It was 5:29AM, just past dawn on July 16, 1945. The plan had been to start at 4 but the weather had been unsettled. The place was the Jornada del Muerto, or the trail of death – so named by Spanish explorers centuries before. It was a remote and arid spot in the New Mexico desert – with water so alkaline that drinking water had to be hauled in. The site became known as Trinity, a name it bears to this day. When the button was pushed and the bomb ignited, mankind’s path was changed forever.
The event had staggering consequences. One atomic bomb then; some estimate 19,000 in today’s arsenals. Nine nations have them - and more are eager to acquire them. Pakistan is said to have 120; its neighbor and frequent enemy, India, has its own stockpile. North Korea has 10.
Incredibly, the nickname for the test bomb was “Gadget.” Its blast released 20 kilotons of explosive power and a fireball seven and a half miles high. Observers said the light from the explosion seemed several times brighter than the midday sun. Indeed, the scientist behind the bomb’s creation, Robert Oppenheimer, borrowed a verse from the Hindu holy book to describe what he saw as the “radiance of a thousand suns.”
Not long after that July morning in 1945 a bomb was dropped on the Japanese city of Hiroshima and a few days later another on the city of Nagasaki. Both blasts and firestorms killed tens of thousands, with survivors bearing the effects for the rest of their lives. I find it especially hard to think of the innocent children caught in that horror, looking to adults for love, caring, and protection – not bombs and fire.
When the first nuclear bomb was ignited in that remote desert, 70 years ago this week, a bottle was uncorked, a genie freed and the world would never be the same again.
When informed that the atomic bomb had been dropped on Hiroshima, President Truman responded with characteristic bluntness but prescient accuracy. The explosion of the bomb, he said, was “The greatest scientific gamble in history.”
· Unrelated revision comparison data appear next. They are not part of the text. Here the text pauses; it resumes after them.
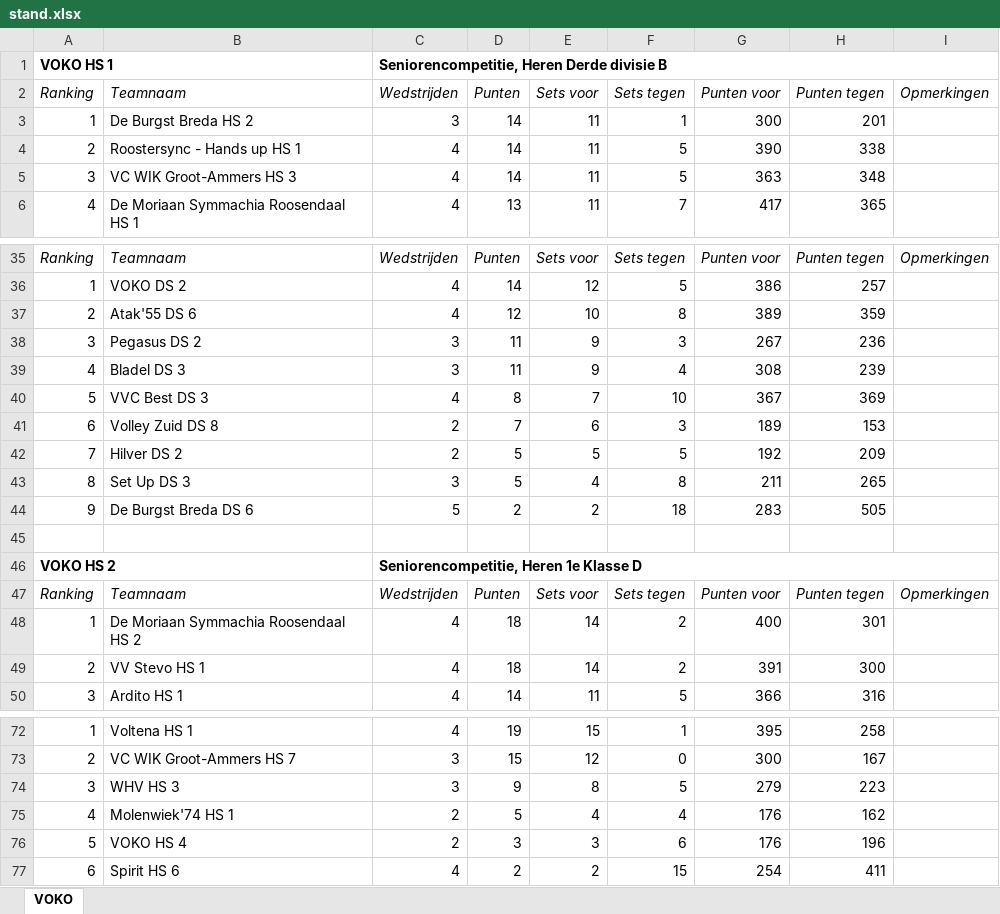
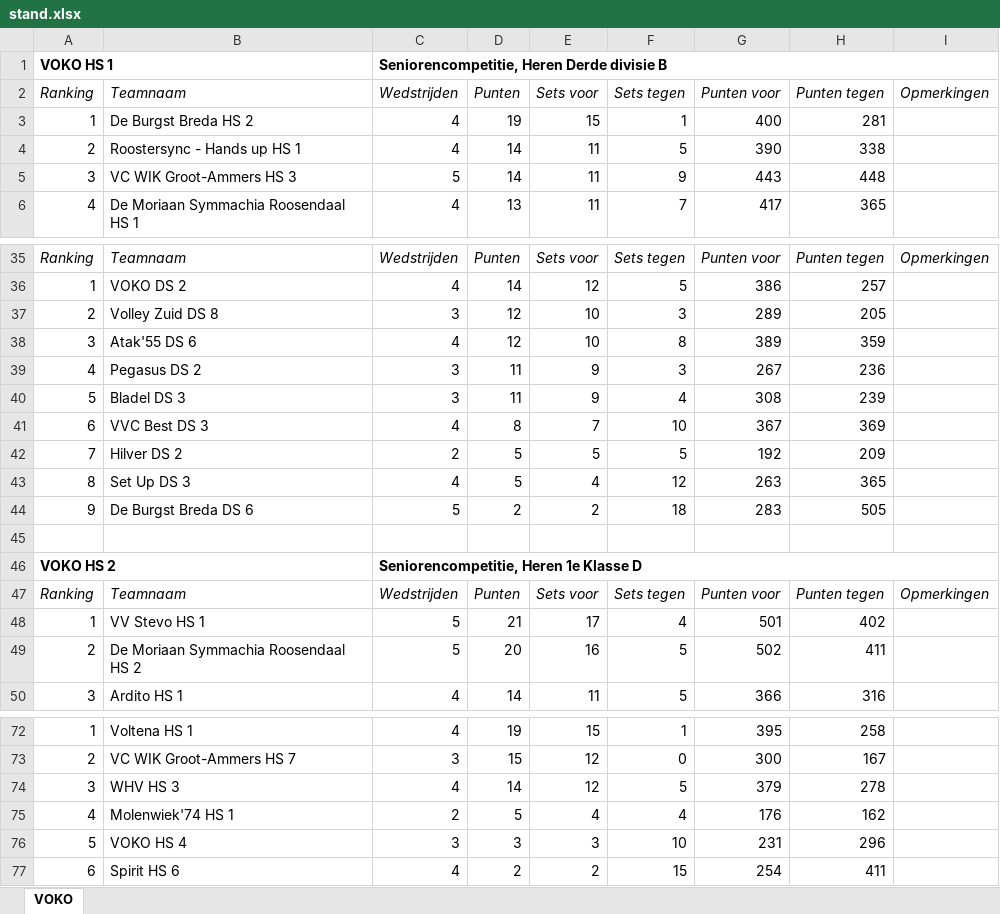
Before and after one commit to JoshuaGod/voko-yodeck-agenda, an Excel workbook: cache/stand.xlsx, sheet VOKO, drawn as a sheet; only a part is shown, gaps mark what is left out; values as stored, in another font and other column widths than the file's, no borders; removed rows and columns are numbered as before the commit, all else as after; the diff names each change by its address in the sheet, - before the commit and + after, or states it on an @@ line.

```diff
--- a/cache/stand.xlsx (sheet VOKO)
+++ b/cache/stand.xlsx (sheet VOKO)
-C3 (Wedstrijden): 3
+C3 (Wedstrijden): 4
-D3 (Punten): 14
+D3 (Punten): 19
-E3 (Sets voor): 11
+E3 (Sets voor): 15
-G3 (Punten voor): 300
+G3 (Punten voor): 400
-H3 (Punten tegen): 201
+H3 (Punten tegen): 281
-C5 (Wedstrijden): 4
+C5 (Wedstrijden): 5
-F5 (Sets tegen): 5
+F5 (Sets tegen): 9
-G5 (Punten voor): 363
+G5 (Punten voor): 443
-H5 (Punten tegen): 348
+H5 (Punten tegen): 448
+row 37: 2 | Volley Zuid DS 8 | 3 | 12 | 10 | 3 | 289 | 205
-A38 (Ranking): 2
+A38 (Ranking): 3
-A39 (Ranking): 3
+A39 (Ranking): 4
-A40 (Ranking): 4
+A40 (Ranking): 5
-A41 (Ranking): 5
+A41 (Ranking): 6
-row 41: 6 | Volley Zuid DS 8 | 2 | 7 | 6 | 3 | 189 | 153
-C43 (Wedstrijden): 3
+C43 (Wedstrijden): 4
-F43 (Sets tegen): 8
+F43 (Sets tegen): 12
-G43 (Punten voor): 211
+G43 (Punten voor): 263
-H43 (Punten tegen): 265
+H43 (Punten tegen): 365
-row 48: 1 | De Moriaan Symmachia Roosendaal HS 2 | 4 | 18 | 14 | 2 | 400 | 301
-row 49: 2 | VV Stevo HS 1 | 4 | 18 | 14 | 2 | 391 | 300
+row 48: 1 | VV Stevo HS 1 | 5 | 21 | 17 | 4 | 501 | 402
+row 49: 2 | De Moriaan Symmachia Roosendaal HS 2 | 5 | 20 | 16 | 5 | 502 | 411
-C74 (Wedstrijden): 3
+C74 (Wedstrijden): 4
-D74 (Punten): 9
+D74 (Punten): 14
-E74 (Sets voor): 8
+E74 (Sets voor): 12
-G74 (Punten voor): 279
+G74 (Punten voor): 379
-H74 (Punten tegen): 223
+H74 (Punten tegen): 278
-C76 (Wedstrijden): 2
+C76 (Wedstrijden): 3
-F76 (Sets tegen): 6
+F76 (Sets tegen): 10
-G76 (Punten voor): 176
+G76 (Punten voor): 231
-H76 (Punten tegen): 196
+H76 (Punten tegen): 296
```
Also changed, not shown: 7 other files.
And he had it right. Dice were rolled that day in 1945 – and the game continues today. But the trouble with gambling is that in order for someone to win, someone else has to lose.
And loss of this magnitude is a risk that none of us can afford.